- The 2.5 gallon capacity is just about the perfect weight… much easier than moving a 4-5 gallon bucket from rain barrel to plant. Plus, the fairly standard measurement helps me track water per plant: 1 can per small shrub; 2 cans per large shrub; 4 cans per ornamental tree.
- And finally, its heavy-gauge galvanized steel means mine is no worse for wear even after years of neglect in the rain and sun and dirt.
I know this may not be the prettiest present, but it will soon become something beloved. A definite must for anyone who has invested in a rain barrel. Believe me. Just add a huge red bow.
Silicone Bowl LidsI’m completely flummoxed by plastic wrap and prefer to use aluminum foil for baked goods. So imagine my joy when I learned about these fun flower lids from my cousin. Designed and manufactured by Charles Viancin of France, the Lily Pad and Sunflower Lids are crafted out of high-quality, food-grade silicone and were introduced to the U.S. about 3 years ago.
Just place one over any bowl or baking or serving dish with a smooth rim and push down. Voila! The lid forms an air- and watertight seal with suction.
Charles Viancin’s lids are safe for use in the refrigerator, freezer, microwave, oven and dishwasher and look adorable. Different sizes include: 4”, 6”, 8”, 9 7/8” and 11 3/8” in diameter. Lids run $9-18 each, depending on the size, and $35-$45 for a set. There’s even a Hibiscus variety.
I purchased my Lily Pad and Sunflower from Pomegranate Seeds in Arlington, Virginia, and spotted them at Ladles and Linens on our recent visit to Lexington, Virginia.

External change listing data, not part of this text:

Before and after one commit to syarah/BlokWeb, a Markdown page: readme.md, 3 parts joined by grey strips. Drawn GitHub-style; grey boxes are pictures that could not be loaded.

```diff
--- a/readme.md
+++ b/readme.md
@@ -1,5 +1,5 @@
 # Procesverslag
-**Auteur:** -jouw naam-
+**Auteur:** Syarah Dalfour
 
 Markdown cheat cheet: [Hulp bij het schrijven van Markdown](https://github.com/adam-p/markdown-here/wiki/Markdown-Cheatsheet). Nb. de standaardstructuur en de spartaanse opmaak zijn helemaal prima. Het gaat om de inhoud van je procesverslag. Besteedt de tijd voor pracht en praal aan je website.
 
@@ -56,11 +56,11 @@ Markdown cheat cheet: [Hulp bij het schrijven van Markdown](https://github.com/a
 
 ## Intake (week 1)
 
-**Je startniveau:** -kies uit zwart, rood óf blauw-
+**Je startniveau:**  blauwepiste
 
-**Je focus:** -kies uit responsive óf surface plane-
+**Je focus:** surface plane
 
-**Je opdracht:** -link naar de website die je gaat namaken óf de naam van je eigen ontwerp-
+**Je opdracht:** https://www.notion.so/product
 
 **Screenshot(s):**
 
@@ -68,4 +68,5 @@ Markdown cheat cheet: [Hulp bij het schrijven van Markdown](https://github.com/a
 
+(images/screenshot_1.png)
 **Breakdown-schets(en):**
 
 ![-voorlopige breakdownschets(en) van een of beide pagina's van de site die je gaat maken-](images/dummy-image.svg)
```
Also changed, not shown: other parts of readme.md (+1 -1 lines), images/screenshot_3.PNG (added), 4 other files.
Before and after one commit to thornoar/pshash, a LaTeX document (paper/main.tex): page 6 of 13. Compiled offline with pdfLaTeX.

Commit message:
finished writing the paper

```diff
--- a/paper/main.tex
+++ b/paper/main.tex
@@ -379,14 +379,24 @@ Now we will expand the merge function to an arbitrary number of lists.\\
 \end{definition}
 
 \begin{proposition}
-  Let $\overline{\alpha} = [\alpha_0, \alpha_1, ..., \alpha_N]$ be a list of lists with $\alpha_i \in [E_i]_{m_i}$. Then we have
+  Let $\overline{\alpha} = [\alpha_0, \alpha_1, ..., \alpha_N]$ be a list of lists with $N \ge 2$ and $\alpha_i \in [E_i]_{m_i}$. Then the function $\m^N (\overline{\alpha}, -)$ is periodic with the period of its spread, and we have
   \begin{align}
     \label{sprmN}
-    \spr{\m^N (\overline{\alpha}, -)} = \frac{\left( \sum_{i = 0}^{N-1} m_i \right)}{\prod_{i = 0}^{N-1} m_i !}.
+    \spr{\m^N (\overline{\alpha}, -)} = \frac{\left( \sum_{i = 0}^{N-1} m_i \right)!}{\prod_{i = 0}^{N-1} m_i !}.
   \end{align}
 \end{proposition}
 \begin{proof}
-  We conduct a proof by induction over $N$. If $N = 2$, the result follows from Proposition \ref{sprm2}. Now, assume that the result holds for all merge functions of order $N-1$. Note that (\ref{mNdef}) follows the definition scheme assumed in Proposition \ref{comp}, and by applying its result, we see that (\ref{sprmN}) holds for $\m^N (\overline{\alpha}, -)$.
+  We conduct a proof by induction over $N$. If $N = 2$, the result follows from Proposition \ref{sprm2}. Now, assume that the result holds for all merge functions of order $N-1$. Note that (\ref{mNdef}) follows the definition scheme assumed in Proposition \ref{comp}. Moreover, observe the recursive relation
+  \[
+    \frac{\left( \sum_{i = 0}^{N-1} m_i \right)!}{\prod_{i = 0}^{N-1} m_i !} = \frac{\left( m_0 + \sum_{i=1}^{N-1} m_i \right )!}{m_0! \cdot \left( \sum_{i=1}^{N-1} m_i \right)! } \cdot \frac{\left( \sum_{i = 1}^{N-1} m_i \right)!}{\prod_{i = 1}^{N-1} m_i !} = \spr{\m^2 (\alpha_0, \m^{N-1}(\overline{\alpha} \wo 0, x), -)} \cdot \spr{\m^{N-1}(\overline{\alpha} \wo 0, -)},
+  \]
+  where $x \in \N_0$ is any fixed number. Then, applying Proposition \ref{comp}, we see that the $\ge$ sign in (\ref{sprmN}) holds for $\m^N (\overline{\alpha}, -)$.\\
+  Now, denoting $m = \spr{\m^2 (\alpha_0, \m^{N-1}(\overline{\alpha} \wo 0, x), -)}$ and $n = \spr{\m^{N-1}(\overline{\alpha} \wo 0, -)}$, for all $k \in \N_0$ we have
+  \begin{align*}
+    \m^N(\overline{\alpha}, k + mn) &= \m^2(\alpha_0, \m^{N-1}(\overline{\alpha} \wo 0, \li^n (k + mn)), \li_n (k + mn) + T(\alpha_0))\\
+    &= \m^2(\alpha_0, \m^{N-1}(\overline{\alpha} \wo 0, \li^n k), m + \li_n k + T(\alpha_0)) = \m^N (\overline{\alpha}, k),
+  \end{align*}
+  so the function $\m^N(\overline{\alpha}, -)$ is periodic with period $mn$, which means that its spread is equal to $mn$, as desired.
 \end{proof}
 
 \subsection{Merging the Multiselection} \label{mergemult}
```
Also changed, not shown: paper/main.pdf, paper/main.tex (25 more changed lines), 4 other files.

This might be the gift you save for yourself.
I hope my 5 favorite things for the kitchen and garden inspire your Christmas shopping. Good luck!